“The judgment depends on what are the prevailing circumstances at any given time. For instance a likely outcome may involve an evaluation as to whether there are other factors which will impact on voting intentions crossing traditional party or perceived religious lines and if so as to their impact.  

“Instances of such factors are changes in social attitudes North and South, relative economic prosperity North and South, the taxation structures North and South, the outcome of Brexit and the nature of future trading relations between both parts of Ireland which in turn depends on any agreement between the United Kingdom and the European Union.”

McCord’s application was refused: the UK government was under no legal obligation to publish a policy on how it would approach the referendum question, let alone abide by any such policy.

Reading the two judgments one gets the impression that the judges really want this to be an entirely political matter, with no involvement of the courts at all.

But the judges do not get to make that choice. Whether the courts like it or not, the Northern Ireland Act 1998 imposes a legal obligation if a certain condition is fulfilled, and that obligation was spelled out expressly in the Good Friday Agreement. The parties to that agreement intended this to be—at least ultimately—a legal matter and not just something left to politics. That was part of the comfort that the nationalists were seeking when they agreed to the 1998 accord. 

So the judges cannot duck out of this entirely, as much as they would prefer to do so. And reading the two judgments carefully you will see that the judges know and accept that there will be circumstances where the decision to hold or not hold a referendum could become a matter of law.

The UK government has to approach the question honestly, in good faith and with even-handedness. The courts were expressly careful to also say the secretary of state’s discretion is subject to Wednesbury limits (though Girvan’s first instance judgment does so rather subtly).

What all this means is that if, year-on-year and election-after-election, it becomes undeniable that the hard voting figures show that “a majority of those voting [in a border poll] would express a wish that Northern Ireland should cease to be part of the United Kingdom and form part of a united Ireland”, then eventually there will come a stage where an ongoing UK government refusal can only be Wednesbury unreasonable and/or in bad faith.

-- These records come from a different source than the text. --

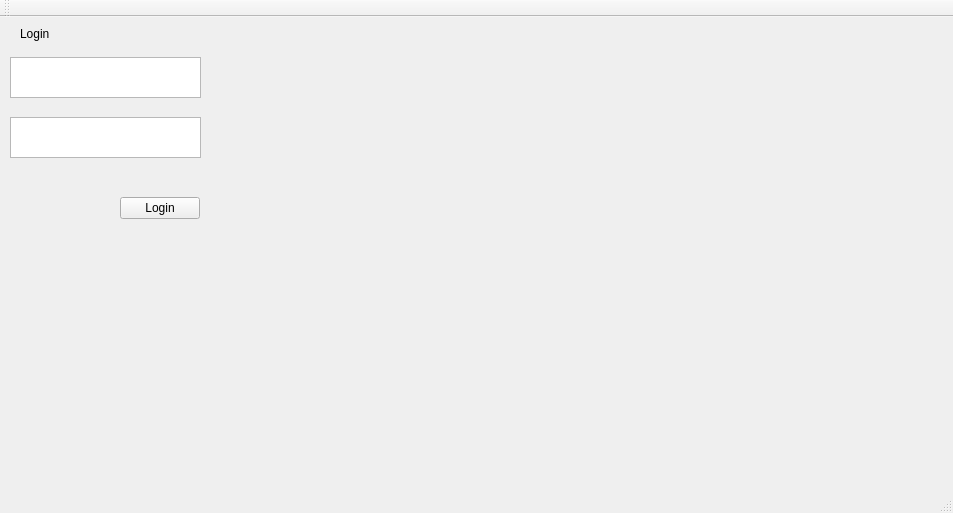
The window that mainwindow.ui (stoic1979/SocialDashboard) describes before a commit, drawn with Qt 5.
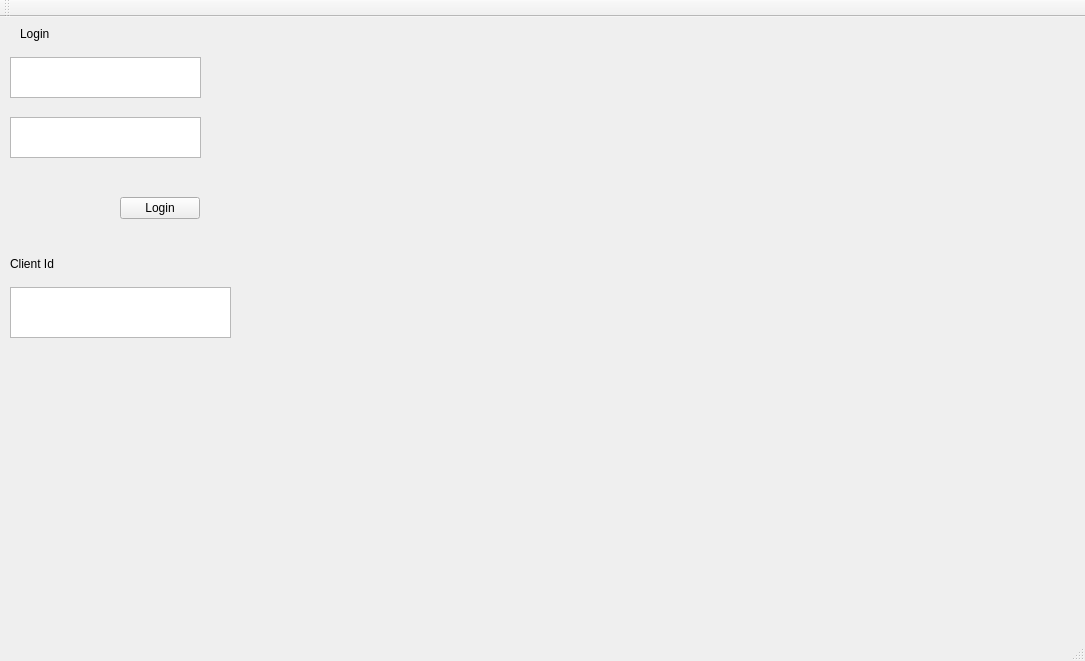
The same window after the commit.

Commit message: use webview for fb auth

What changed in the file:
```diff
--- a/mainwindow.ui
+++ b/mainwindow.ui
@@ -6,8 +6,8 @@
    <rect>
     <x>0</x>
     <y>0</y>
-    <width>953</width>
-    <height>513</height>
+    <width>1085</width>
+    <height>661</height>
    </rect>
   </property>
   <property name="windowTitle">
@@ -65,11 +65,34 @@
      <rect>
       <x>260</x>
       <y>20</y>
-      <width>471</width>
-      <height>421</height>
+      <width>811</width>
+      <height>591</height>
      </rect>
     </property>
    </widget>
+   <widget class="QTextEdit" name="teFbClientId">
+    <property name="geometry">
+     <rect>
+      <x>10</x>
+      <y>270</y>
+      <width>221</width>
+      <height>51</height>
+     </rect>
+    </property>
+   </widget>
+   <widget class="QLabel" name="label_2">
+    <property name="geometry">
+     <rect>
+      <x>10</x>
+      <y>240</y>
+      <width>59</width>
+      <height>14</height>
+     </rect>
+    </property>
+    <property name="text">
+     <string>Client Id</string>
+    </property>
+   </widget>
   </widget>
   <widget class="QMenuBar" name="menuBar">
    <property name="geometry">
```
Left out of the diff: 2 changed lines with no effect on the pictures. The commit also changes 2 other files.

In these circumstances the courts would eventually have to intervene.

Section 1 of the Northern Ireland Act therefore means that time is on the side of the nationalists in Northern Ireland—if their current electoral success continues. Although the courts will be deferent to the political decision-making process—and will certainly not grant any remedy easily (or happily)—that deference is not and cannot be inexhaustible.  

This balance of politics and law is what the parties to the Good Friday Agreement intended. And, by enacting section 1 and its accompanying schedule to the Northern Ireland Act, it is what the UK parliament intended too.